A nice piece in the New York Times by Floyd Norris reflected on the life of his friend Abraham Briloff. Briloff, who died on December 12 at the age of ninety-six, was an accountant and accounting professor whose “trenchant and sometimes scathing analyses of corporate financial records often sent investors scurrying to dump their stocks,” according to the New York Times obituary for Briloff.
Norris, who in the 1980s edited articles that Briloff wrote for Barron’s, said Briloff “cared deeply about, and was outraged by, the games accountants play.”
“When a Briloff piece was published in Barron’s, the immediate reaction from the company criticized was almost always to angrily protest that their accounting was completely proper and consistent with Generally Accepted Accounting Principles,” Norris wrote. “That response puzzled me, because the articles seldom alleged otherwise. Instead, they pointed out how the rules allowed misleading reports, and how the company in question had produced such.”
Big Idea 2014: the shift change in accounting
Tom Hood, executive director and CEO of the Maryland Association of CPAs (MACPA), wrote an article on LinkedIn about the shift change that is taking place within the accounting industry, liking it to the shift changes he witnessed as a security guard while in college at the Bethlehem Steel shipyard in the Locust Point neighborhood of Baltimore.
“Day in and day out I witnessed this shift change,” Hood wrote. “The fascinating thing was that the workers came on and pretty much picked up the work that the prior worker was doing with the same skills as the prior shift. Welders picked up right where their fellow welders left off.
“Can you hear the shift change whistle? Because today the whistle is blowing for the accounting profession,” he continued. “The shift change is the transfer of the retiring baby boomers to the next generation of leaders that will be taking the helm in the next few years. Except this time it is not the same as the shipyard. This time the incoming shift will require a new set of skills and tools to continue the work of the prior shift.

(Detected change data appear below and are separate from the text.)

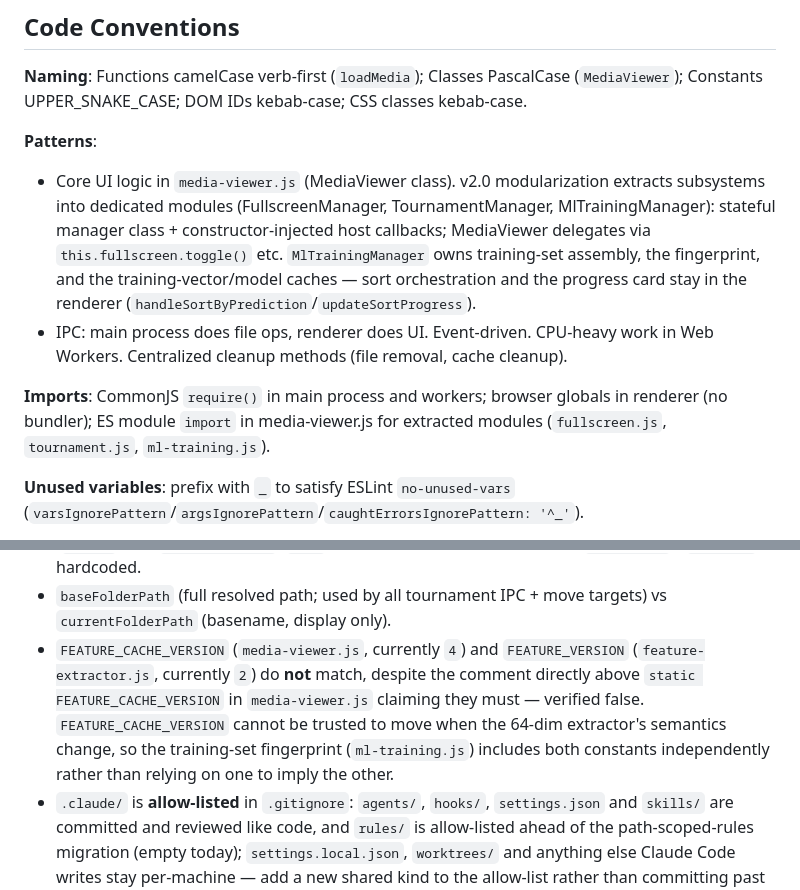
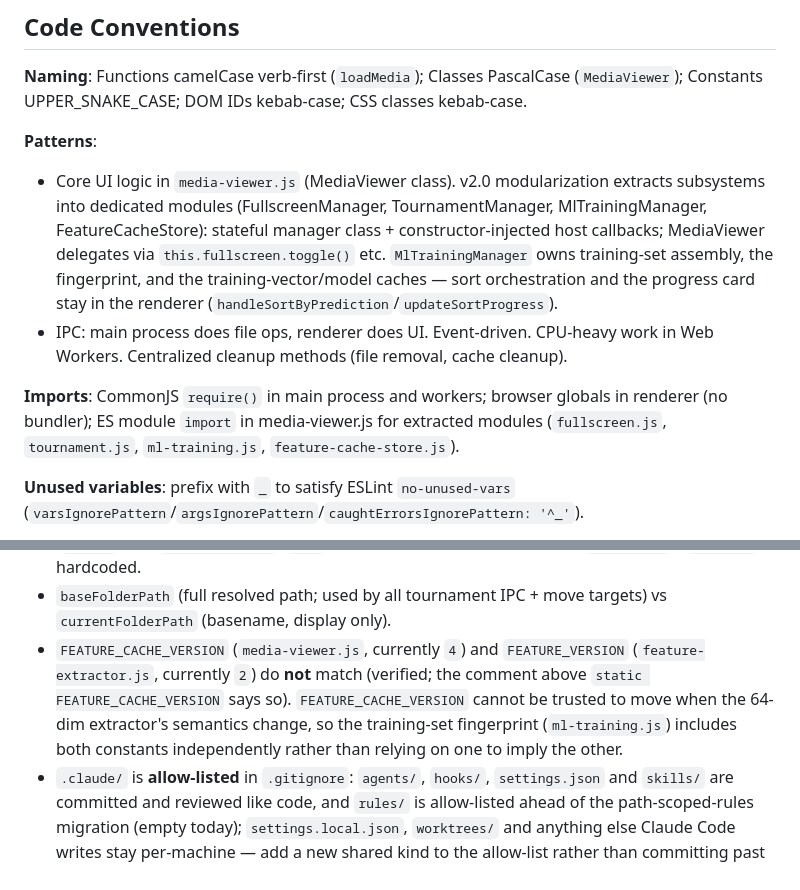
Before and after one commit to GoodAlex223/media-viewer, a Markdown page: CLAUDE.md, 2 parts joined by grey strips. GitHub-like rendering.

Commit message:
docs(CLAUDE.md): three statements the PR left stale (PR #86 review chat)
- § Active gotchas said the comment above `static FEATURE_CACHE_VERSION`
  claims the two versions must match; T3 rewrote that comment.
- The extracted-module lists (Patterns, Imports) now include
  FeatureCacheStore / feature-cache-store.js.

Co-Authored-By: Claude Opus 5.5 (1M context) <noreply@anthropic.com>

```diff
--- a/CLAUDE.md
+++ b/CLAUDE.md
@@ -82,10 +82,10 @@ media_viewer/
 **Naming**: Functions camelCase verb-first (`loadMedia`); Classes PascalCase (`MediaViewer`); Constants UPPER_SNAKE_CASE; DOM IDs kebab-case; CSS classes kebab-case.
 
 **Patterns**:
-- Core UI logic in `media-viewer.js` (MediaViewer class). v2.0 modularization extracts subsystems into dedicated modules (FullscreenManager, TournamentManager, MlTrainingManager): stateful manager class + constructor-injected host callbacks; MediaViewer delegates via `this.fullscreen.toggle()` etc. `MlTrainingManager` owns training-set assembly, the fingerprint, and the training-vector/model caches — sort orchestration and the progress card stay in the renderer (`handleSortByPrediction`/`updateSortProgress`).
+- Core UI logic in `media-viewer.js` (MediaViewer class). v2.0 modularization extracts subsystems into dedicated modules (FullscreenManager, TournamentManager, MlTrainingManager, FeatureCacheStore): stateful manager class + constructor-injected host callbacks; MediaViewer delegates via `this.fullscreen.toggle()` etc. `MlTrainingManager` owns training-set assembly, the fingerprint, and the training-vector/model caches — sort orchestration and the progress card stay in the renderer (`handleSortByPrediction`/`updateSortProgress`).
 - IPC: main process does file ops, renderer does UI. Event-driven. CPU-heavy work in Web Workers. Centralized cleanup methods (file removal, cache cleanup).
 
-**Imports**: CommonJS `require()` in main process and workers; browser globals in renderer (no bundler); ES module `import` in media-viewer.js for extracted modules (`fullscreen.js`, `tournament.js`, `ml-training.js`).
+**Imports**: CommonJS `require()` in main process and workers; browser globals in renderer (no bundler); ES module `import` in media-viewer.js for extracted modules (`fullscreen.js`, `tournament.js`, `ml-training.js`, `feature-cache-store.js`).
 
 **Unused variables**: prefix with `_` to satisfy ESLint `no-unused-vars` (`varsIgnorePattern`/`argsIgnorePattern`/`caughtErrorsIgnorePattern: '^_'`).
 
@@ -202,7 +202,7 @@ Completed-task history, per-PR review notes, test-count deltas, and the forward
 - Shortcut localStorage versioning: `saveShortcut()` persists the FULL object, so a **changed** default binding won't reach existing users — that needs a versioned migration in `loadShortcuts()` (`(custom.version||1) < CURRENT` → delete stale keys, bump, re-persist); guard `typeof localStorage.setItem === 'function'` for read-only test mocks. The migration already exists at **v2**. Bump only for a changed default. An **additive** key needs no bump, but not because `Object.assign({}, DEFAULT_SHORTCUTS[mode], custom[mode])` falls through — `checkShortcutConflict` never runs at load, so nothing notices a default added after the user's remap of the same **physical key**. `_mergeModeShortcuts()` is what makes additive keys safe: a stored remap outranks a later default wanting the same key, and the **new action is left unbound** (`null`) rather than stealing it. Without it, `buildReverseMap`'s last-write-wins silently repoints the user's key to the new action — for a remapped `1`, that **moves a file**. Consequences of a `null` binding, all deliberate: `keyDisplayName` renders `'Unbound'` (it feeds `renderShortcutRows` and `stopListeningMode` directly, so an unguarded `null` takes down the whole F1 panel), `buildReverseMap` skips the entry, `_shortcutSuffix` omits the suffix, and `_reportShortcutCollisions()` warns the user once per launch from the constructor — after `initializeElements()`, since `loadShortcuts` runs before the notification container exists.
 - Button tooltips are **derived, not hardcoded**: `_shortcutSuffix(mode, action)` renders the live binding as ` (Q)` and `''` when unbound (a default that yielded to a user remap, or an unknown mode). `updateSpecialButtonsState()` and `updateRatingButtonsState()` are the sole runtime owners of the special and like/dislike titles in `index.html` (they overwrite them at init, on every folder browse/clear, and from `refreshFolderGrants` when a re-confirm mark changes, so editing the markup alone is futile — the markup carries bare fallbacks) and both are called from `saveShortcut`/`resetShortcuts` so a remap reaches the buttons. The compare-control buttons always read the `compare` map (CSS hides them in tournament mode); `addMediaOverlayControls` derives its like/dislike/special titles per render from `isTournamentMode ? 'tournament' : 'compare'`, so the overlay bar picks up a remap on the next pair. Single mode's `special` (`Digit1`) and `dislikeSkipped` (`KeyF`) are additive — no version bump. `#cancelBtn`'s `(Ctrl+A)` is hardcoded.
 - `baseFolderPath` (full resolved path; used by all tournament IPC + move targets) vs `currentFolderPath` (basename, display only).
-- `FEATURE_CACHE_VERSION` (`media-viewer.js`, currently `4`) and `FEATURE_VERSION` (`feature-extractor.js`, currently `2`) do **not** match, despite the comment directly above `static FEATURE_CACHE_VERSION` in `media-viewer.js` claiming they must — verified false. `FEATURE_CACHE_VERSION` cannot be trusted to move when the 64-dim extractor's semantics change, so the training-set fingerprint (`ml-training.js`) includes both constants independently rather than relying on one to imply the other.
+- `FEATURE_CACHE_VERSION` (`media-viewer.js`, currently `4`) and `FEATURE_VERSION` (`feature-extractor.js`, currently `2`) do **not** match (verified; the comment above `static FEATURE_CACHE_VERSION` says so). `FEATURE_CACHE_VERSION` cannot be trusted to move when the 64-dim extractor's semantics change, so the training-set fingerprint (`ml-training.js`) includes both constants independently rather than relying on one to imply the other.
 - `.claude/` is **allow-listed** in `.gitignore`: `agents/`, `hooks/`, `settings.json` and `skills/` are committed and reviewed like code, and `rules/` is allow-listed ahead of the path-scoped-rules migration (empty today); `settings.local.json`, `worktrees/` and anything else Claude Code writes stay per-machine — add a new shared kind to the allow-list rather than committing past the ignore. Checking out a commit from before they were tracked (pre-G2, e.g. while bisecting) deletes them from the working tree until you return. Writes under `.claude/` and `.husky/` are protected-path writes (auto mode routes them to the classifier). Hook edits take effect mid-session via the settings watcher, but not always on the very next tool call — re-probe before concluding a hook is dead.
 - Tournament Escape + mode-selector clicks both route through `switchMode('single')` → `showTournamentLeavePrompt` (Save/Discard/Cancel) for an incomplete tournament. A header folder switch (`switchToFolder`: change-folder and the ▾ menu) asks the same prompt first; the reset and load run as its continuation, `_switchToFolderNow`, and Save & leave flushes the 500 ms-debounced pick write, which would otherwise be lost once `loadFolder` nulls the engine. Resume is offered on mode-enter (Continue/Start-over), not folder-open. `.media-overlay-controls` stay visible in tournament mode (Like/Dislike/Special are tournament-aware — pick a side or remove the file); `.left-media-controls`, `.right-media-controls`, `.nav-arrows`, `.compare-action-bar`, and `.navigation-info` are hidden instead.
 - **Release a `<video>` with `_releaseVideo(video)` (`removeAttribute('src')` + `load()`), never `video.src = ''`.** An empty `src` attribute is itself a load failure that fires `error`. An `error` handler that empties `src` again loops forever. Emptying it before an `await` lets that `error` settle the promise first — a rejected video, and a failed training file blocks the model cache. `loadMediaAsImageData` still empties `src` once it is done: one stray `error`, no loop.
```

This time it’s different.”
Five accounting red flags the SEC is watching
Emily Chasan of the Wall Street Journal wrote on December 12 about which red flags the new US Securities and Exchange Commission (SEC) Financial Reporting and Audit Task Force are focusing on to catch the next big accounting fraud faster.
Robust auditor reports lure investors: PCAOB audit chief
Martin Baumann, the chief auditor of the Public Company Accounting Oversight Board (PCAOB), said adding additional information to the auditor’s report, which the PCAOB is proposing, could attract capital markets investment.
“Yet by and large, the attitude of financial preparers toward adding more information to the auditor’s report has been that ‘we should be talking about the financial statements and auditors should simply say whether they are presented fairly or not,’” Baumann said during an auditing conference held recently by the Zicklin School of Business and Baruch College, as reported by CFO.com.